The other day I was at the Taco Bell drive-through, chatting with the assistant manager. I live in a pretty small town, so I’ve gotten to know this guy a little bit just from pre-COVID social events. I was asked how things were going, and during the course of the conversation, I asked if he’d heard when he would be eligible to get the vaccine since he’s a frontline worker. He paused, put his hands up and said, “I’m not getting it. I don’t think it’s safe. I’m just going to take my chances.” And sadly, I’ve heard this from a lot of friends and family. There is a general skepticism about the vaccine.
We spoke for a moment more and then, thinking about an article I read by economist Robert Litan, I casually said, “What if they paid you to get it?”
“Like the government?” he said.
“Yeah,” I said.
He thought for a moment, and said, “Maybe.”
I couldn’t help but realize that even without discussing the amount, at just the mention of paying this man to take the vaccine, he went from a hard “no” to a “maybe.” And Litan, an affiliate of the Brookings Institution, says that paying people to take the vaccine might just be the magic bullet to getting America vaccinated.
Here’s how it would work. According to Litan, everyone would get $200 after getting both vaccine injections. Then, once our country reaches herd immunity, everyone will get $800 — bringing the grand payment to all vaccinated Americans to $1000.
This is a pretty cookie-cutter economic strategy. And chances are you’ve already seen it in practice. Take my health insurance, for example: I can get a discount if I have a gym membership, and a few years ago, my insurance company gave people an actual payout if they quit smoking. You probably get a discount on your car insurance for having a safe driving record. And we’ve all seen the apps that promise a payout once we reach certain health goals.

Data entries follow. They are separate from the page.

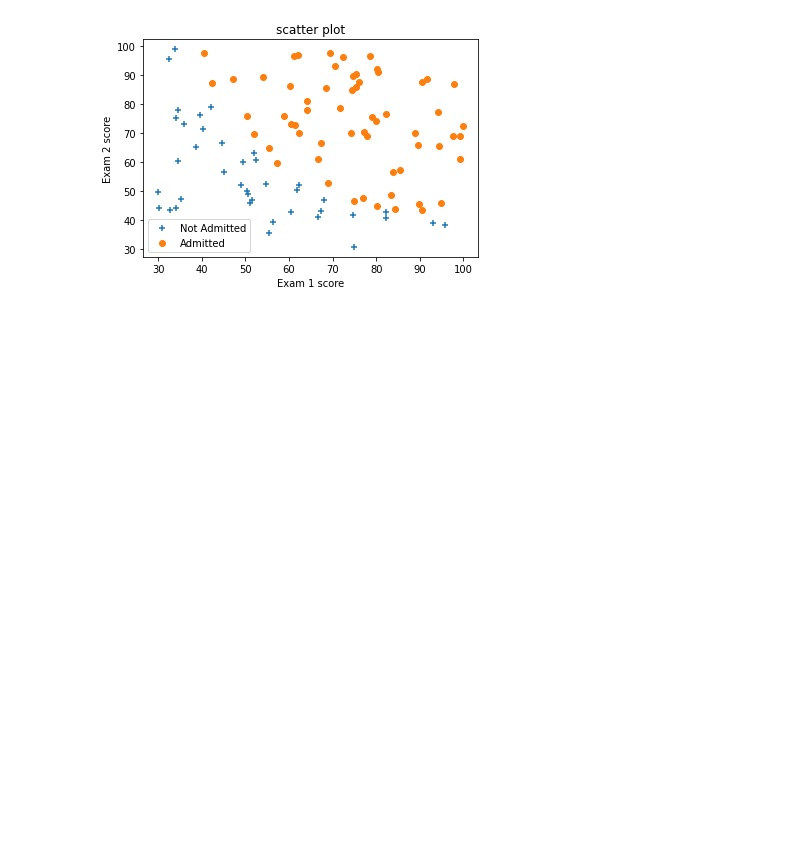
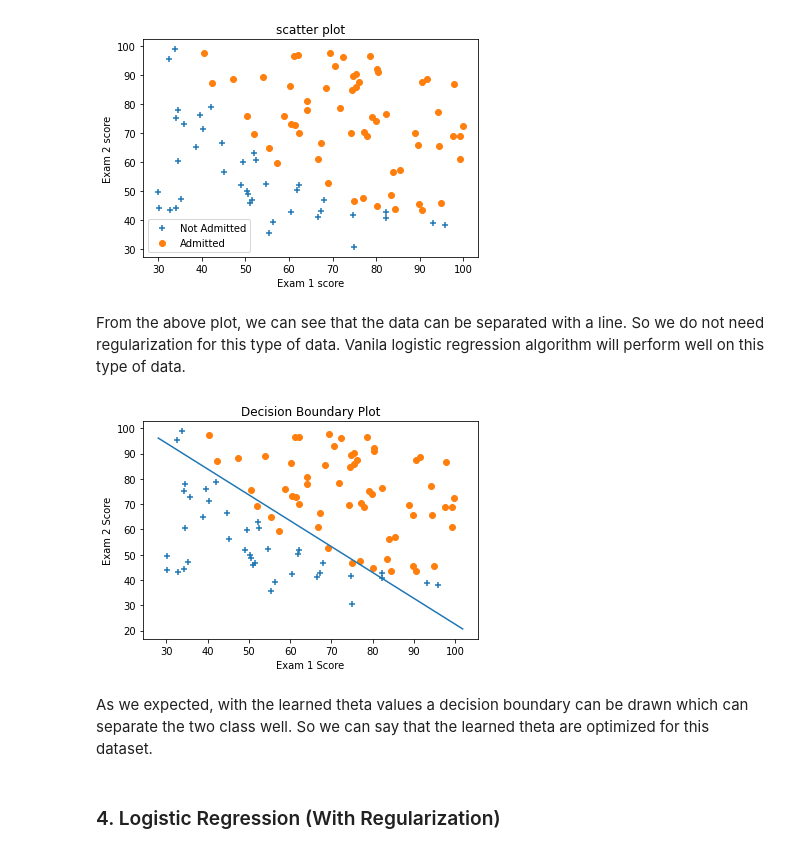
Before and after one commit to shamimtowhid/traditional_ML, a Jupyter notebook: Examples.ipynb, the cells around one changed output. Drawn from its saved outputs; the diff is of its cells as text; code cells hidden in the pictures; blank space fills up the shorter version.

Commit message:
finalize project 1 of Logistic regression

```diff
--- a/Examples.ipynb
+++ b/Examples.ipynb
@@ -183,6 +187,8 @@ tml.scatter_plot(cls_2[0], cls_2[1], m='o', xlabel='Exam 1 score', ylabel='Exam
                  legend=['Not Admitted', 'Admitted'])
 # %% [output]
 [figure]
+# %% [markdown]
+From the above plot, we can see that the data can be separated with a line. So we do not need regularization for this type of data. Vanila logistic regression algorithm will perform well on this type of data.
 # %%
 X = pd.DataFrame()
 
@@ -197,3 +203,16 @@ theta = tml.initialize_theta(num_feature)
 
 theta, loss = tml.logistic_regression.optimize_theta(X, y, tml.logistic_regression.logistic_loss, theta,
                                                tml.logistic_regression.gradient)
+# %%
+# plotting decision boundary
+tml.scatter_plot(cls_1[0], cls_1[1], show=False)
+tml.scatter_plot(cls_2[0], cls_2[1], m='o', show=False)
+tml.plot_decision_boundary(X, theta, xlabel='Exam 1 Score', ylabel='Exam 2 Score',
+                           title='Decision Boundary Plot')
+# %% [output]
+[figure, added]
+# %% [markdown]
+As we expected, with the learned theta values a decision boundary can be drawn which can separate the two class well. So we can say that the learned theta are optimized for this dataset.
+# %% [markdown]
+<a id='project4'></a>
+### 4. Logistic Regression (With Regularization)
```
Also changed, not shown: parts of 3 cells of this notebook.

The part that really sticks out to me is the $800 payment once people meet herd immunity, because I would assume that would cause others to say, “Get your shots, man. I want to get paid.” And hopefully that would mean they are sharing peer-reviewed, current science with their peers touting the safety and efficacy of the COVID vaccines.
Paying people to do things tends to work, and we definitely all need to get vaccinated. But sadly, the numbers are not adding up. According to the good doctor Anthony Fauci, as quoted in Newsweek, “around 70 to 85 percent of Americans will need to be vaccinated against COVID-19 to see a ‘dramatic decrease’ in cases and reach herd immunity… That 70 to 85 percent level of vaccination equates to around 230 million to 279 million of the total U.S. population of 328,239,523 people.”
The pinch is, just like my local acquaintance mentioned above, 30% of Americans say they either will not get vaccinated, or probably won’t get vaccinated. Of course, their reasons are varied — everything from people who are against vaccinations in general, to people who are unsure of the new vaccines’ safety.
If you look at the hard reality above, getting everyone on board with vaccinations is probably going to take a serious public health campaign, mandatory vaccinations, or incentives. Just to be clear, states do have the right to mandate vaccinations. According to a recent NPR article on the subject, “Legal precedent establishing the rights of states to mandate vaccination has been in place since 1905. In a case involving smallpox vaccinations, the Supreme Court ruled that states had the authority to mandate vaccinations under their police powers to protect public health and safety.”
But dang people, let’s really think about that. Many states have had a hard enough time mandating something as simple as wearing a mask in public. I can only imagine how hard it would be to mandate vaccinations, and the conspiracy theories that would rise up in the dark part of the internet in the wake of such an endeavor. Not to mention, potentially violent uprisings like we recently saw at our nation’s Capitol.
But if we could use a carrot instead of a stick, and give people an enticing incentive to get vaccinated, this all might go a lot smoother. I could sure use an extra thousand bucks.
There is a downside to paying people to vaccinate, of course. Cynthia Cryder, an associate professor of marketing at Washington University’s Olin Business School, had this to say to NPR about the downsides of a vaccine payment: “Payments may indeed encourage some people to get the vaccine. But it may also deter people from getting the vaccine. Because payments signal that the vaccine is risky.” No system is perfect, and these points are valid and worth considering.
And I know what you are thinking: how much would something like this cost? According to Robert Litan, the architect of the idea, “between $250 billion and $300 billion.” His argument for the large sticker price is this: “It would be a drop in the bucket compared to the economic harm if the pandemic persists.” He views this, more or less, as the price of having a divided country where people do not trust science.
Now of course, you should get the vaccine because you care about the common good, and health of the people around you. But unfortunately, that’s not how America works right now, and well… that’s just sad, and a topic for another article. And no, there is no bill currently on the table to start an incentive program for vaccinations.
But after looking at the numbers, I think it’s a great idea — and we shouldn’t be surprised if we hear more on the subject in the coming months.